Work to be completed> Restate each entry below exactly; pictures stay out of the copy.
___
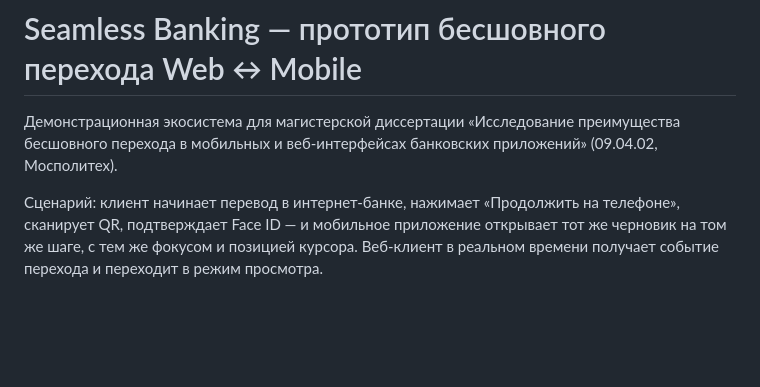
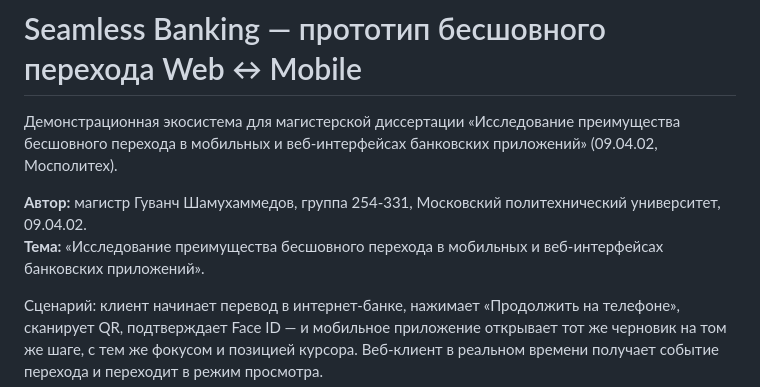
Before and after one commit to mospoliteh2627-alt/seamless-banking, a Markdown page: README.md, the part around the change. Drawn GitHub-style; blank space fills up the shorter version.

Commit message:
Add author, group and thesis topic

```diff
--- a/README.md
+++ b/README.md
@@ -3,6 +3,9 @@
 Демонстрационная экосистема для магистерской диссертации
 «Исследование преимущества бесшовного перехода в мобильных и веб-интерфейсах
 банковских приложений» (09.04.02, Мосполитех).
+
+**Автор:** магистр Гуванч Шамухаммедов, группа 254-331, Московский политехнический университет, 09.04.02.
+**Тема:** «Исследование преимущества бесшовного перехода в мобильных и веб-интерфейсах банковских приложений».
 
 Сценарий: клиент начинает перевод в интернет-банке, нажимает «Продолжить на телефоне»,
 сканирует QR, подтверждает Face ID — и мобильное приложение открывает тот же черновик
```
___
Your solution>
Before and after one commit to mospoliteh2627-alt/seamless-banking, a Markdown page: README.md, the part around the change. Drawn GitHub-style; blank space fills up the shorter version.

Commit message:
Add author, group and thesis topic

```diff
--- a/README.md
+++ b/README.md
@@ -3,6 +3,9 @@
 Демонстрационная экосистема для магистерской диссертации
 «Исследование преимущества бесшовного перехода в мобильных и веб-интерфейсах
 банковских приложений» (09.04.02, Мосполитех).
+
+**Автор:** магистр Гуванч Шамухаммедов, группа 254-331, Московский политехнический университет, 09.04.02.
+**Тема:** «Исследование преимущества бесшовного перехода в мобильных и веб-интерфейсах банковских приложений».
 
 Сценарий: клиент начинает перевод в интернет-банке, нажимает «Продолжить на телефоне»,
 сканирует QR, подтверждает Face ID — и мобильное приложение открывает тот же черновик
```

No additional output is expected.